“Of Idleness” The Essays of Montaigne vol. 2. Montaigne discovers that, now more or less retired and dedicating himself to pure thought, that his new life “creates [him] so many chimaeras and fantastic monsters, one upon the other, without order or design,” that he starts writing the essays for which he is knows.
Caitlyn, the narrator of “Those Who Wait Through the Drowsy Dark” in Rachel Swirsky’s 2010 collection Through the Drowsy Dark, Aqueduct Press, might herself be driven close to madness by thoughts. The story is a riveting introduction to the collection, and to Swirsky’s rich and vivid sentences. I found her writing via the Tor website, which has some of her great stories free, including this one.
“Inviting a Friend to Supper” by Ben Jonson. A vivid and cheerful poem that asks you to enjoy a evening at a pal’s, Jacobian London -style.

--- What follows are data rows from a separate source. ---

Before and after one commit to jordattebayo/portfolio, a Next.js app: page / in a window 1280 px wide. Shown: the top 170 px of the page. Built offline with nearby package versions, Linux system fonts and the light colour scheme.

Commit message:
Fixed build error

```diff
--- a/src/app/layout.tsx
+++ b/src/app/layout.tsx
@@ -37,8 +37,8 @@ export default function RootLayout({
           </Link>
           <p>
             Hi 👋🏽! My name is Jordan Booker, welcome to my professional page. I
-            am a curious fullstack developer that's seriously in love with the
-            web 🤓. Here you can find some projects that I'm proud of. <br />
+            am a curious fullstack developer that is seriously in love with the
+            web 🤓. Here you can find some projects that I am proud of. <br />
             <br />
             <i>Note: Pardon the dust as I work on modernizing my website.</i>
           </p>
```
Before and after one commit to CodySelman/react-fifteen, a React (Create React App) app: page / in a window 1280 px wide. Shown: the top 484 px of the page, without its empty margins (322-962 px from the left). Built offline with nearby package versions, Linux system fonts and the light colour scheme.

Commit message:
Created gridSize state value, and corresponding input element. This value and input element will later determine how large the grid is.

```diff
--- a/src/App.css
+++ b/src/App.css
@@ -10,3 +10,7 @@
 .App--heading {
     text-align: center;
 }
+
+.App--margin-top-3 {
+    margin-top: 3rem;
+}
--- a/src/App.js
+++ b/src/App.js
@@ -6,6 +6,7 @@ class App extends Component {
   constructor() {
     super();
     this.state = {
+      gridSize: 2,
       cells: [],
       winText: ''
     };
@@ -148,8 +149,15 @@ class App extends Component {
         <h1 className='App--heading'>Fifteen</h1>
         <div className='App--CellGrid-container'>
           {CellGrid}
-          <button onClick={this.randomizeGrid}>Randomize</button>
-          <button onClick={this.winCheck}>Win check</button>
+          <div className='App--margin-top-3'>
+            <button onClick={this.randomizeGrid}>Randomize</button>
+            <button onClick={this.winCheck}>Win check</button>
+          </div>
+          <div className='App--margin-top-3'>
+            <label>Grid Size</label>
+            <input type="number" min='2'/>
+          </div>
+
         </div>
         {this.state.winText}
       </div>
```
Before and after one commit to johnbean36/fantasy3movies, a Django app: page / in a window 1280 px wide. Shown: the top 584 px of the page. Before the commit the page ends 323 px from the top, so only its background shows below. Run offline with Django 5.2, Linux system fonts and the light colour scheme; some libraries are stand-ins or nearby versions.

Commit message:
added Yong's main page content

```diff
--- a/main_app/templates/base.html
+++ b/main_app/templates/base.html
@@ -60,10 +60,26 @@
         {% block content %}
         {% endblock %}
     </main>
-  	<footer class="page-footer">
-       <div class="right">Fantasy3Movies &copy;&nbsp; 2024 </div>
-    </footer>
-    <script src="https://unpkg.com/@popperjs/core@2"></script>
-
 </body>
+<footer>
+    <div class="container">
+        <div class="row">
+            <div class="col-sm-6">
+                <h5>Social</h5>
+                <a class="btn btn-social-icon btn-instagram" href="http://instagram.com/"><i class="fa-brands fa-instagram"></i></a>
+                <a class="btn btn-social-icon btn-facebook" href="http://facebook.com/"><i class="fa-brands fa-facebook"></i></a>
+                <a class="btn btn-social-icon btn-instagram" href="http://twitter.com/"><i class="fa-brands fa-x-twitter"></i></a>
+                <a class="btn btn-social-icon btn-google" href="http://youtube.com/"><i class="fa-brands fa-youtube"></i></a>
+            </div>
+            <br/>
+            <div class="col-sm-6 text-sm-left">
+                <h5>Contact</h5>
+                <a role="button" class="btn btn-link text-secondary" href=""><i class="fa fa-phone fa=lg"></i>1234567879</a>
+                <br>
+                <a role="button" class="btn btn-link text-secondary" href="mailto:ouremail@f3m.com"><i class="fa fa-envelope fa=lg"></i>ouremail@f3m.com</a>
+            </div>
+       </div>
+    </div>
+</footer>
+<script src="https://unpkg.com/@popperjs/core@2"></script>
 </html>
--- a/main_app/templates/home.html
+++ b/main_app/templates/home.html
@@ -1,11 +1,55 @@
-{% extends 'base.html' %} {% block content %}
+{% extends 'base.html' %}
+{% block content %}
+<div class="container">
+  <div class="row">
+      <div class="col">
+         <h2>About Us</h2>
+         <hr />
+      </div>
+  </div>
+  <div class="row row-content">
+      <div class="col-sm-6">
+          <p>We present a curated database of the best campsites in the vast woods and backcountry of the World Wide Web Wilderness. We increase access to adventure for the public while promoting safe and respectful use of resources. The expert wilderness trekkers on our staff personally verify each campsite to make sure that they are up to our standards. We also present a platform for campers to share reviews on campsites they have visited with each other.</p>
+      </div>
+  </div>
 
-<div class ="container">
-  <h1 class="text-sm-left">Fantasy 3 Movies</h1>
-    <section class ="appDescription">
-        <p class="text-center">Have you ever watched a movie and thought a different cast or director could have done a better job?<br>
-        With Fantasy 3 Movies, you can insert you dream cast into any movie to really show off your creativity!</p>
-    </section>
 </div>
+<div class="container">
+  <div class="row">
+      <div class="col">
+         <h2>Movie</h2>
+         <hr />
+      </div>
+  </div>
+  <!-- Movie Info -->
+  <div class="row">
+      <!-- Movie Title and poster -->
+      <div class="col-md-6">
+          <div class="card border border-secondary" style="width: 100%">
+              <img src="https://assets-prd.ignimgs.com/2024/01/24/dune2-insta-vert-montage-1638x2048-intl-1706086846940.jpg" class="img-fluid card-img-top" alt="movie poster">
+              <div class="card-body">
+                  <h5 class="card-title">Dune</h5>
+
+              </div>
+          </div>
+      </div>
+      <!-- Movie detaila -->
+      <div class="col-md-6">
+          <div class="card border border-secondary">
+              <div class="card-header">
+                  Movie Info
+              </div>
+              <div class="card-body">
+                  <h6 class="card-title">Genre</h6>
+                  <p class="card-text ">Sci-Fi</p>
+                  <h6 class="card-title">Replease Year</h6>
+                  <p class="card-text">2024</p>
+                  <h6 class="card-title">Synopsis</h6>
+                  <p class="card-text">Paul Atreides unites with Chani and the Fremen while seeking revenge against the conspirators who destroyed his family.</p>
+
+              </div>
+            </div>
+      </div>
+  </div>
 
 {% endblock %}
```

In a 2001 talk Ray Bradbury offered a way to fill up one’s head “a thousand nights” of reading: one poem, one essay, on story before bedtime. I’m giving it a shot at least for awhile (although not at bedtime), and when I think of anything to say about any particular day’s lessons, I’ll post about it. Read all posts in the series here.